Description:

1927 Ten Pound Consecutive Pair Riddle/Heathershaw R#55 about Unc / Uncirculated

Serials: U/3 528620 - 621

Part ex Alan Nicholson collection

These notes traded separately for many years, and have only recently been re-united as a pair. The provenances for the individual notes are as follows:

U/3 528620:

Lot #1786, Noble Numismatics Auction 49b (July 1995). Estimate: $2,500, Hammer: $2,800, Nett: $3,220.

Lot #2078, Roxbury's Auction 96 (May 2016). Estimate: $16,000, Hammer: $14,000, Nett: $16,800.

U/3 528621:

Lot #621, Downie's (Australian Coin Auctions) July 1978. Nett: $250.

Lot #1029, Roxbury's Auction 92 (October 2014). Estimate: $29,000, Hammer: $28,500, Nett: $34,200.


A truly valuable reminder of the difficulty of saving during the Great Depression.

Most collectors working towards a complete type set of pre-decimal notes start at the easiest end and work back – from the more readily available Queen Elizabeth (QEII) notes from the 1960’s to those issued before World War I.

The first really tough note these collectors come across is the Gold Bearing Ten Pound of the 1920’s – all of the QEII notes, King George VI notes and smaller denominations in the Gold Bearing series may be sourced with patience, while the total number of ten pound notes from the Treasury and Gold Bearing series is so small that some collectors will take them in any condition they can get.

Reserve Bank of Australia records indicate that by October 23rd 1945, just 5,000 Treasury and Gold Bearing Ten Pound notes (of all types) were still outstanding. No wonder collectors find them so difficult to obtain over half a century later. (More information on this may be gained from page 204 of Mick Vort-Ronald’s definitive work “Australian Banknotes”.)
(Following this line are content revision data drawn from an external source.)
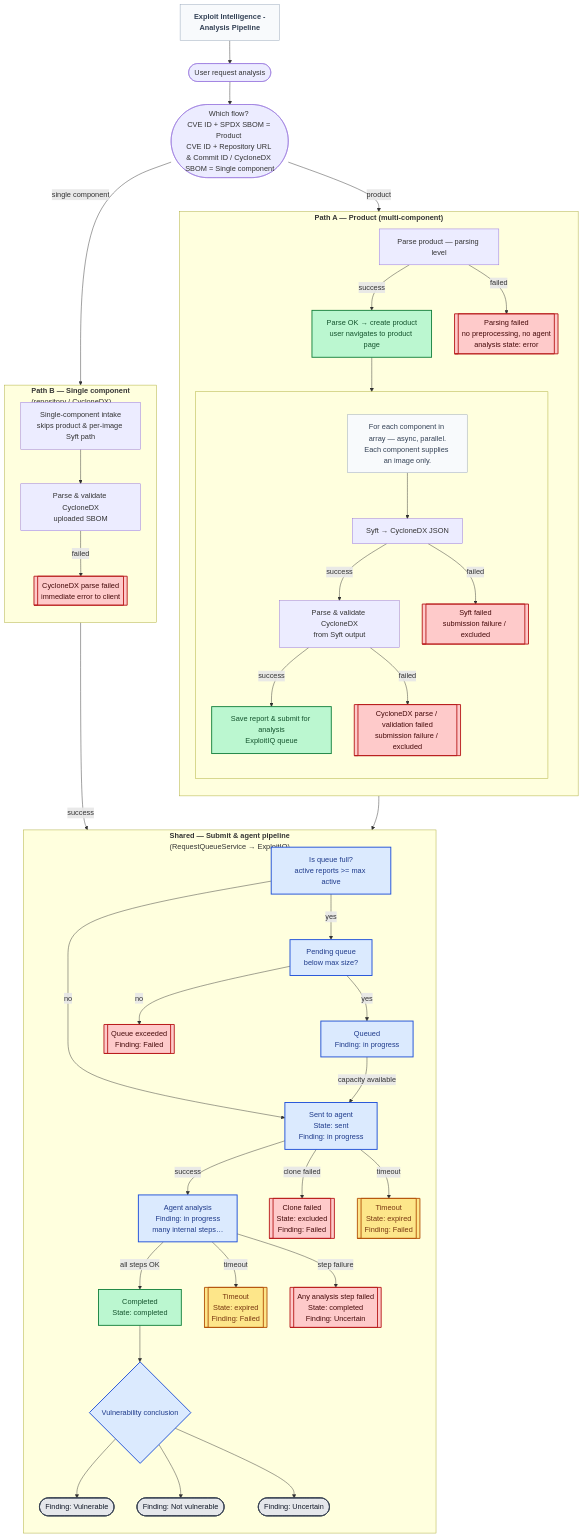
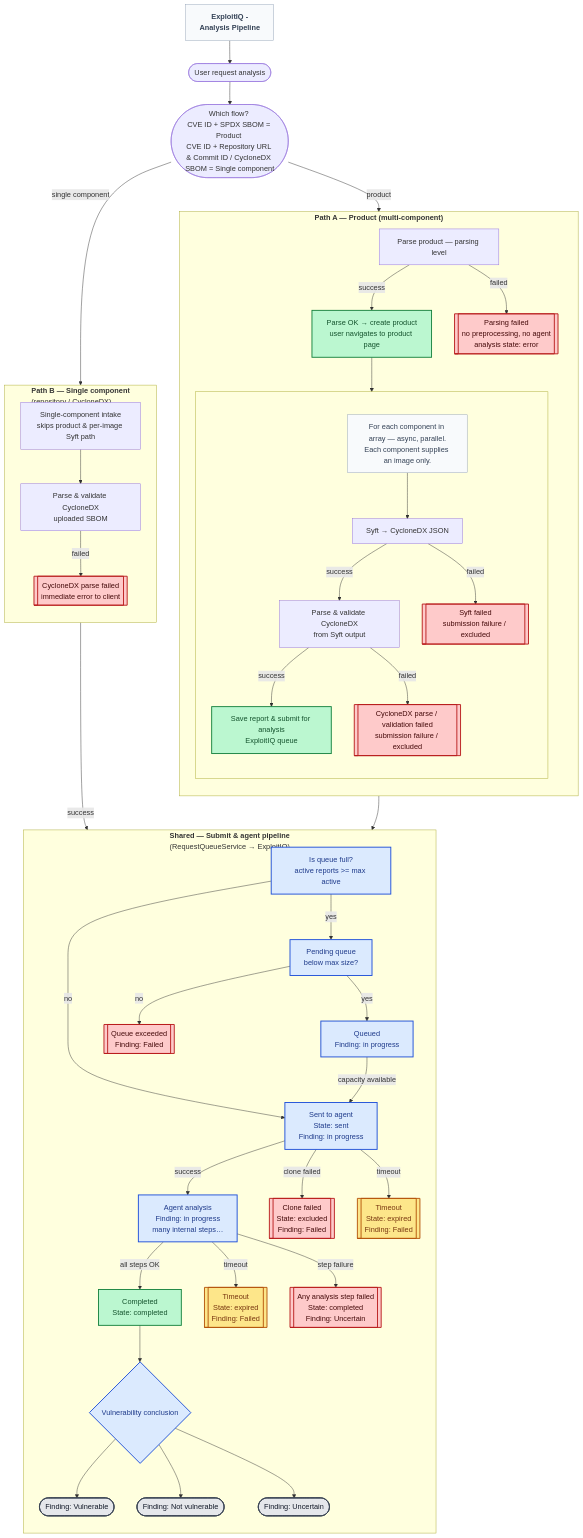
The diagram in README.md (RHEcosystemAppEng/agent-morpheus-client), drawn with Mermaid before and after one commit. The commit also changed other lines of this file and 26 other files, not shown here.

Commit message:
revert exploit intelligence

```diff
--- a/README.md
+++ b/README.md
@@ -147,7 +147,7 @@
     classDef ok fill:#bbf7d0,stroke:#15803d,stroke-width:2px,color:#14532d
     classDef caption fill:#f8fafc,stroke:#94a3b8,stroke-width:1px,color:#334155
 
-    HEADER["<b>Exploit Intelligence -<br/>Analysis Pipeline</b>"]
+    HEADER["<b>ExploitIQ -<br/>Analysis Pipeline</b>"]
     class HEADER caption
 
     START([User request analysis])
```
Significant Purchasing Power Right Throughout the Great Depression

Nominal wages records show that the average weekly wage in Australia ranged from £4 to £5 per week between 1927 and 1933. The total purchasing power of this pair of notes therefore equates to at least a month, if not five weeks. In current terms (late 2017), that equates to between $6,000 and $7,500. Very, very few families indeed would have had the wealth required to preserve that sum of money in ready cash during a time of unparalleled hardship, a time when unemployment exceeded 32%, and many families lost their homes as a result.
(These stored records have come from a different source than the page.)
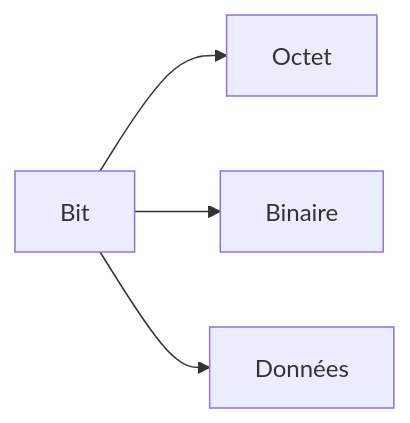
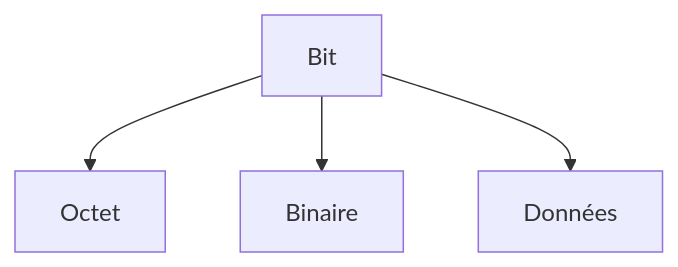
One commit to zyrass/omnydocs changed the sixth of 38 diagrams in docs/glossaire/bases-fondamentales.md. Above: the diagram before and after it, drawn with Mermaid. The commit also changed other lines of this file and 1780 other files, not shown here.

````diff
--- a/docs/glossaire/bases-fondamentales.md
+++ b/docs/glossaire/bases-fondamentales.md
@@ -119,6 +145,6 @@
-    ```mermaid
-    graph LR
-        A[Bit] --> B[Octet]
-        A --> C[Binaire]
-        A --> D[Données]
-    ```
+```mermaid
+graph TB
+    A[Bit] --> B[Octet]
+    A --> C[Binaire]
+    A --> D[Données]
+```
````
Amazing Paper Texture When Compared to Notes Issued More Recently

The first thing a collector notices when they first handle a Gold Bearing ten pound note is the texture of the paper - it is far different to notes printed in more recent years.

This difference is technically explained by the different Mean Double Fold (MDF) rating they have. Gold Bearing notes were printed on paper with a 1,500 MDF rating, whereas Australian notes printed from 1933 onwards had a 2,500 MDF rating, while our paper decimal notes had a 3,150 MDF rating. These technical figures at least show that the Gold Bearing notes were half as strong as our decimal notes. Paradoxically, that weakness doesn't seem evident when you handle a Gold Bearing note in premium grade however - they exhibit  a strength and firmness to them that belies their technical rating.

The original broad weave in the paper of these notes lends a granular feel that is lost on lesser quality examples. Each retains plenty of snap, and all of the original simultan colours that are expected from the finest known notes of this type. These particular notes differ very slightly with respect to the grade allocated to them - a partial centre bend is evident in the first note in the pair.

Amazing Rarity As A Pair

A review of auction results over the past 4 decades shows that although an amazing run of 10 consecutive Ridddle Heathershaw £10 notes have come onto the market note by note over the years, very few of these historic notes have actually traded as pairs. We have seen just 4 other pairs offered for sale via auction.

These notes remain an incredible store of value that hark back to one of the most difficult economic periods in Australia's history.